SUPPLIED DATA below:
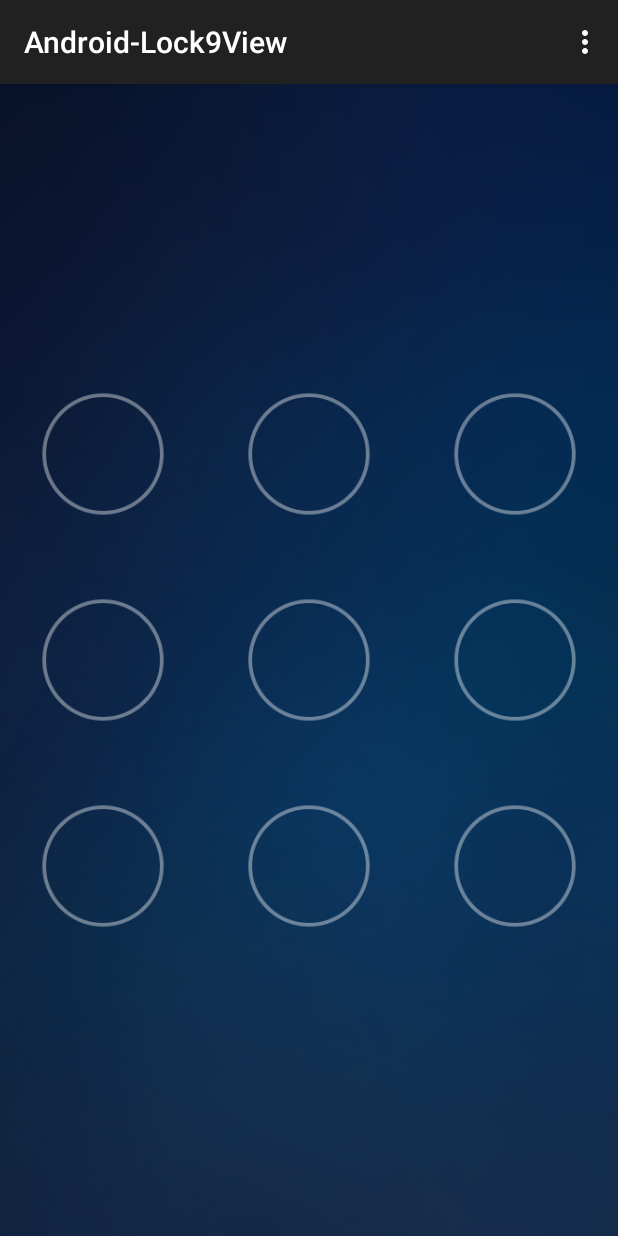
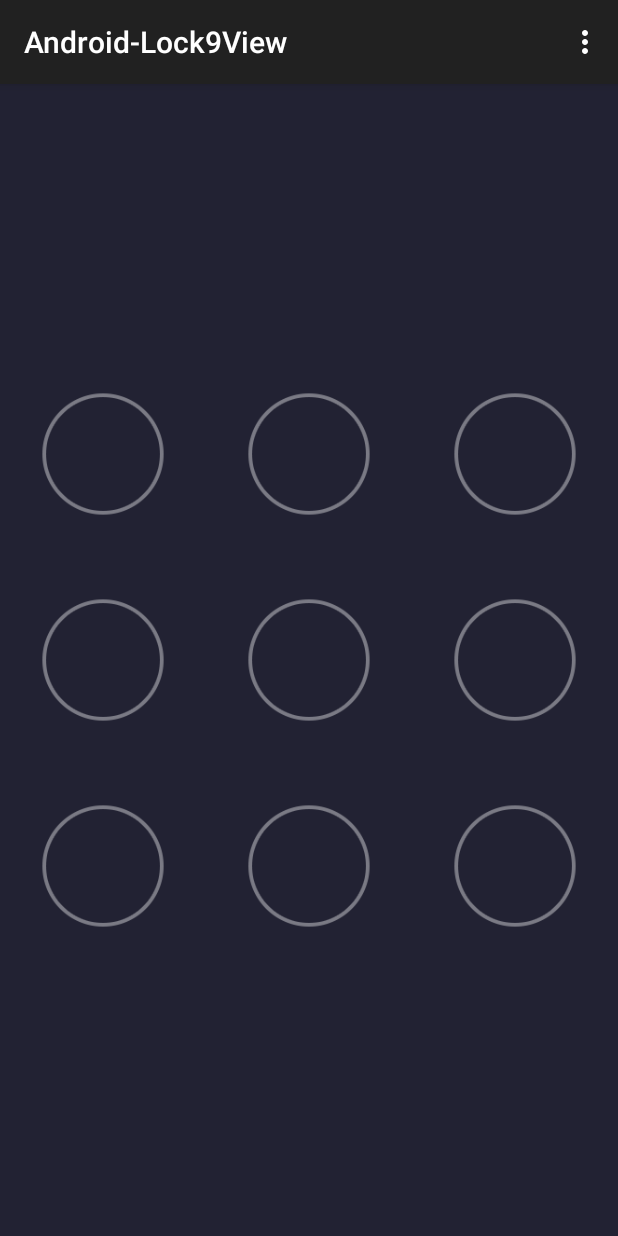
Before and after one commit to TakWolf-Deprecated/Android-Lock9View, an Android app: the screen it shows after launch (MainActivity), on a phone screen of 412 x 824 dp. Run offline under Robolectric (Android 15) with nearby library versions, the phone set to English and light mode, and no system bars.

Commit message:
添加自定义属性

```diff
--- a/app/build.gradle
+++ b/app/build.gradle
@@ -22,6 +22,6 @@ android {
 dependencies {
     compile fileTree(dir: 'libs', include: ['*.jar'])
     compile 'com.android.support:appcompat-v7:22.0.0'
-    compile 'com.takwolf.android:lock9view:0.0.1'
-    // compile project(':lock9view')
+    //compile 'com.takwolf.android:lock9view:0.0.2'
+    compile project(':lock9view')
 }
--- a/app/src/main/res/layout/activity_main.xml
+++ b/app/src/main/res/layout/activity_main.xml
@@ -1,14 +1,16 @@
 <?xml version="1.0" encoding="utf-8"?>
 <FrameLayout xmlns:android="http://schemas.android.com/apk/res/android"
-    xmlns:tools="http://schemas.android.com/tools"
+    xmlns:app="http://schemas.android.com/apk/res-auto"
     android:layout_width="match_parent"
     android:layout_height="match_parent"
-    android:background="@drawable/background">
+    android:background="#ff222233">
 
     <com.takwolf.android.lock9.Lock9View
         android:id="@+id/lock_9_view"
         android:layout_width="match_parent"
         android:layout_height="wrap_content"
-        android:layout_gravity="center" />
+        android:layout_gravity="center"
+        app:nodeSrc="@mipmap/lock_9_view_node_normal"
+        app:nodeOnSrc="@mipmap/lock_9_view_node_normal" />
 
 </FrameLayout>
--- a/lock9view/src/main/AndroidManifest.xml
+++ b/lock9view/src/main/AndroidManifest.xml
@@ -1,8 +1,5 @@
+<?xml version="1.0" encoding="utf-8"?>
 <manifest xmlns:android="http://schemas.android.com/apk/res/android"
     package="com.takwolf.android.lock9">
 
-    <application android:allowBackup="true" android:label="@string/app_name">
-
-    </application>
-
 </manifest>
--- a/lock9view/src/main/java/com/takwolf/android/lock9/Lock9View.java
+++ b/lock9view/src/main/java/com/takwolf/android/lock9/Lock9View.java
@@ -19,12 +19,14 @@ import java.util.ArrayList;
 import java.util.List;
 
 import android.content.Context;
+import android.content.res.TypedArray;
 import android.graphics.Bitmap;
 import android.graphics.Canvas;
 import android.graphics.Color;
 import android.graphics.Paint;
 import android.graphics.Paint.Style;
 import android.graphics.PorterDuff;
+import android.graphics.drawable.Drawable;
 import android.util.AttributeSet;
 import android.util.DisplayMetrics;
 import android.util.Pair;
@@ -52,35 +54,52 @@ public class Lock9View extends ViewGroup {
     private StringBuilder pwdSb;
     private CallBack callBack;
 
+    private Drawable nodeSrc;
+    private Drawable nodeOnSrc;
+
     public Lock9View(Context context) {
-        super(context);
-        init(context);
+        this(context, null);
     }
 
     public Lock9View(Context context, AttributeSet attrs) {
-        super(context, attrs);
-        init(context);
+        this(context, attrs, 0);
     }
 
     public Lock9View(Context context, AttributeSet attrs, int defStyleAttr) {
-        super(context, attrs, defStyleAttr);
-        init(context);
+        this(context, attrs, defStyleAttr, 0);
     }
 
-    private void init(Context context) {
+    public Lock9View(Context context, AttributeSet attrs, int defStyleAttr, int defStyleRes) {
+        super(context, attrs, defStyleAttr); // TODO api 21
+        initFromAttributes(attrs, defStyleAttr);
+    }
+
+    private void initFromAttributes(AttributeSet attrs, int defStyleAttr) {
+        final TypedArray a = getContext().obtainStyledAttributes(attrs, R.styleable.Lock9View, defStyleAttr, 0);
+
+        nodeSrc = a.getDrawable(R.styleable.Lock9View_nodeSrc);
+        nodeOnSrc = a.getDrawable(R.styleable.Lock9View_nodeOnSrc);
+        int lineColor = Color.argb(0, 0, 0, 0);
+        lineColor = a.getColor(R.styleable.Lock9View_lineColor, lineColor);
+        float lineWidth = 20.0f;
+        lineWidth = a.getDimension(R.styleable.Lock9View_lineWidth, lineWidth);
+
+        a.recycle();
+
+
         paint = new Paint(Paint.DITHER_FLAG);
         paint.setStyle(Style.STROKE);
-        paint.setStrokeWidth(20);
-        paint.setColor(Color.rgb(4, 115, 157)); // 这里可以更改连线颜色
+        paint.setStrokeWidth(lineWidth);
+        paint.setColor(lineColor);
         paint.setAntiAlias(true);
 
-        DisplayMetrics dm = context.getResources().getDisplayMetrics(); // bitmap的宽度是屏幕宽度，足够使用
+        DisplayMetrics dm = getResources().getDisplayMetrics(); // bitmap的宽度是屏幕宽度，足够使用
         bitmap = Bitmap.createBitmap(dm.widthPixels, dm.widthPixels, Bitmap.Config.ARGB_8888);
         canvas = new Canvas();
         canvas.setBitmap(bitmap);
 
         for (int n = 0; n < 9; n++) {
-            NodeView node = new NodeView(context, n + 1);
+            NodeView node = new NodeView(getContext(), n + 1);
             addView(node);
         }
         lineList = new ArrayList<Pair<NodeView,NodeView>>();
@@ -228,7 +247,11 @@ public class Lock9View extends ViewGroup {
             this(context);
             this.num = num;
             highLighted = false;
-            setBackgroundResource(R.drawable.lock_9_view_node_normal);
+            if (nodeSrc == null) {
+                setBackgroundResource(0);
+            } else {
+                setBackgroundDrawable(nodeSrc);
+            }
         }
 
         public boolean isHighLighted() {
@@ -238,9 +261,17 @@ public class Lock9View extends ViewGroup {
         public void setHighLighted(boolean highLighted) {
             this.highLighted = highLighted;
             if (highLighted) {
-                setBackgroundResource(R.drawable.lock_9_view_node_highlighted);
+                if (nodeOnSrc == null) {
+                    setBackgroundResource(0);
+                } else {
+                    setBackgroundDrawable(nodeOnSrc);
+                }
             } else {
-                setBackgroundResource(R.drawable.lock_9_view_node_normal);
+                if (nodeSrc == null) {
+                    setBackgroundResource(0);
+                } else {
+                    setBackgroundDrawable(nodeSrc);
+                }
             }
         }
 
--- a/lock9view/src/main/res/values/strings.xml
+++ /dev/null
@@ -1,3 +0,0 @@
-<resources>
-    <string name="app_name">Android-Lock9View</string>
-</resources>
```
Also changed, not shown: lock9view/src/main/res/values/attrs_lock_9_view.xml (added, +9 -0 lines), app/src/main/res/drawable/background.png (deleted), app/src/main/res/mipmap-hdpi/lock_9_view_node_highlighted.png (renamed from lock9view/src/main/res/drawable-hdpi/lock_9_view_node_highlighted.png), app/src/main/res/mipmap-hdpi/lock_9_view_node_normal.png (renamed from lock9view/src/main/res/drawable-hdpi/lock_9_view_node_normal.png).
End of SUPPLIED DATA.
▸ **PROBLEM**:
Repeat the records in full and exactly, leaving every picture out.

▸ **REPLY**:
Before and after one commit to TakWolf-Deprecated/Android-Lock9View, an Android app: the screen it shows after launch (MainActivity), on a phone screen of 412 x 824 dp. Run offline under Robolectric (Android 15) with nearby library versions, the phone set to English and light mode, and no system bars.

Commit message:
添加自定义属性

```diff
--- a/app/build.gradle
+++ b/app/build.gradle
@@ -22,6 +22,6 @@ android {
 dependencies {
     compile fileTree(dir: 'libs', include: ['*.jar'])
     compile 'com.android.support:appcompat-v7:22.0.0'
-    compile 'com.takwolf.android:lock9view:0.0.1'
-    // compile project(':lock9view')
+    //compile 'com.takwolf.android:lock9view:0.0.2'
+    compile project(':lock9view')
 }
--- a/app/src/main/res/layout/activity_main.xml
+++ b/app/src/main/res/layout/activity_main.xml
@@ -1,14 +1,16 @@
 <?xml version="1.0" encoding="utf-8"?>
 <FrameLayout xmlns:android="http://schemas.android.com/apk/res/android"
-    xmlns:tools="http://schemas.android.com/tools"
+    xmlns:app="http://schemas.android.com/apk/res-auto"
     android:layout_width="match_parent"
     android:layout_height="match_parent"
-    android:background="@drawable/background">
+    android:background="#ff222233">
 
     <com.takwolf.android.lock9.Lock9View
         android:id="@+id/lock_9_view"
         android:layout_width="match_parent"
         android:layout_height="wrap_content"
-        android:layout_gravity="center" />
+        android:layout_gravity="center"
+        app:nodeSrc="@mipmap/lock_9_view_node_normal"
+        app:nodeOnSrc="@mipmap/lock_9_view_node_normal" />
 
 </FrameLayout>
--- a/lock9view/src/main/AndroidManifest.xml
+++ b/lock9view/src/main/AndroidManifest.xml
@@ -1,8 +1,5 @@
+<?xml version="1.0" encoding="utf-8"?>
 <manifest xmlns:android="http://schemas.android.com/apk/res/android"
     package="com.takwolf.android.lock9">
 
-    <application android:allowBackup="true" android:label="@string/app_name">
-
-    </application>
-
 </manifest>
--- a/lock9view/src/main/java/com/takwolf/android/lock9/Lock9View.java
+++ b/lock9view/src/main/java/com/takwolf/android/lock9/Lock9View.java
@@ -19,12 +19,14 @@ import java.util.ArrayList;
 import java.util.List;
 
 import android.content.Context;
+import android.content.res.TypedArray;
 import android.graphics.Bitmap;
 import android.graphics.Canvas;
 import android.graphics.Color;
 import android.graphics.Paint;
 import android.graphics.Paint.Style;
 import android.graphics.PorterDuff;
+import android.graphics.drawable.Drawable;
 import android.util.AttributeSet;
 import android.util.DisplayMetrics;
 import android.util.Pair;
@@ -52,35 +54,52 @@ public class Lock9View extends ViewGroup {
     private StringBuilder pwdSb;
     private CallBack callBack;
 
+    private Drawable nodeSrc;
+    private Drawable nodeOnSrc;
+
     public Lock9View(Context context) {
-        super(context);
-        init(context);
+        this(context, null);
     }
 
     public Lock9View(Context context, AttributeSet attrs) {
-        super(context, attrs);
-        init(context);
+        this(context, attrs, 0);
     }
 
     public Lock9View(Context context, AttributeSet attrs, int defStyleAttr) {
-        super(context, attrs, defStyleAttr);
-        init(context);
+        this(context, attrs, defStyleAttr, 0);
     }
 
-    private void init(Context context) {
+    public Lock9View(Context context, AttributeSet attrs, int defStyleAttr, int defStyleRes) {
+        super(context, attrs, defStyleAttr); // TODO api 21
+        initFromAttributes(attrs, defStyleAttr);
+    }
+
+    private void initFromAttributes(AttributeSet attrs, int defStyleAttr) {
+        final TypedArray a = getContext().obtainStyledAttributes(attrs, R.styleable.Lock9View, defStyleAttr, 0);
+
+        nodeSrc = a.getDrawable(R.styleable.Lock9View_nodeSrc);
+        nodeOnSrc = a.getDrawable(R.styleable.Lock9View_nodeOnSrc);
+        int lineColor = Color.argb(0, 0, 0, 0);
+        lineColor = a.getColor(R.styleable.Lock9View_lineColor, lineColor);
+        float lineWidth = 20.0f;
+        lineWidth = a.getDimension(R.styleable.Lock9View_lineWidth, lineWidth);
+
+        a.recycle();
+
+
         paint = new Paint(Paint.DITHER_FLAG);
         paint.setStyle(Style.STROKE);
-        paint.setStrokeWidth(20);
-        paint.setColor(Color.rgb(4, 115, 157)); // 这里可以更改连线颜色
+        paint.setStrokeWidth(lineWidth);
+        paint.setColor(lineColor);
         paint.setAntiAlias(true);
 
-        DisplayMetrics dm = context.getResources().getDisplayMetrics(); // bitmap的宽度是屏幕宽度，足够使用
+        DisplayMetrics dm = getResources().getDisplayMetrics(); // bitmap的宽度是屏幕宽度，足够使用
         bitmap = Bitmap.createBitmap(dm.widthPixels, dm.widthPixels, Bitmap.Config.ARGB_8888);
         canvas = new Canvas();
         canvas.setBitmap(bitmap);
 
         for (int n = 0; n < 9; n++) {
-            NodeView node = new NodeView(context, n + 1);
+            NodeView node = new NodeView(getContext(), n + 1);
             addView(node);
         }
         lineList = new ArrayList<Pair<NodeView,NodeView>>();
@@ -228,7 +247,11 @@ public class Lock9View extends ViewGroup {
             this(context);
             this.num = num;
             highLighted = false;
-            setBackgroundResource(R.drawable.lock_9_view_node_normal);
+            if (nodeSrc == null) {
+                setBackgroundResource(0);
+            } else {
+                setBackgroundDrawable(nodeSrc);
+            }
         }
 
         public boolean isHighLighted() {
@@ -238,9 +261,17 @@ public class Lock9View extends ViewGroup {
         public void setHighLighted(boolean highLighted) {
             this.highLighted = highLighted;
             if (highLighted) {
-                setBackgroundResource(R.drawable.lock_9_view_node_highlighted);
+                if (nodeOnSrc == null) {
+                    setBackgroundResource(0);
+                } else {
+                    setBackgroundDrawable(nodeOnSrc);
+                }
             } else {
-                setBackgroundResource(R.drawable.lock_9_view_node_normal);
+                if (nodeSrc == null) {
+                    setBackgroundResource(0);
+                } else {
+                    setBackgroundDrawable(nodeSrc);
+                }
             }
         }
 
--- a/lock9view/src/main/res/values/strings.xml
+++ /dev/null
@@ -1,3 +0,0 @@
-<resources>
-    <string name="app_name">Android-Lock9View</string>
-</resources>
```
Also changed, not shown: lock9view/src/main/res/values/attrs_lock_9_view.xml (added, +9 -0 lines), app/src/main/res/drawable/background.png (deleted), app/src/main/res/mipmap-hdpi/lock_9_view_node_highlighted.png (renamed from lock9view/src/main/res/drawable-hdpi/lock_9_view_node_highlighted.png), app/src/main/res/mipmap-hdpi/lock_9_view_node_normal.png (renamed from lock9view/src/main/res/drawable-hdpi/lock_9_view_node_normal.png).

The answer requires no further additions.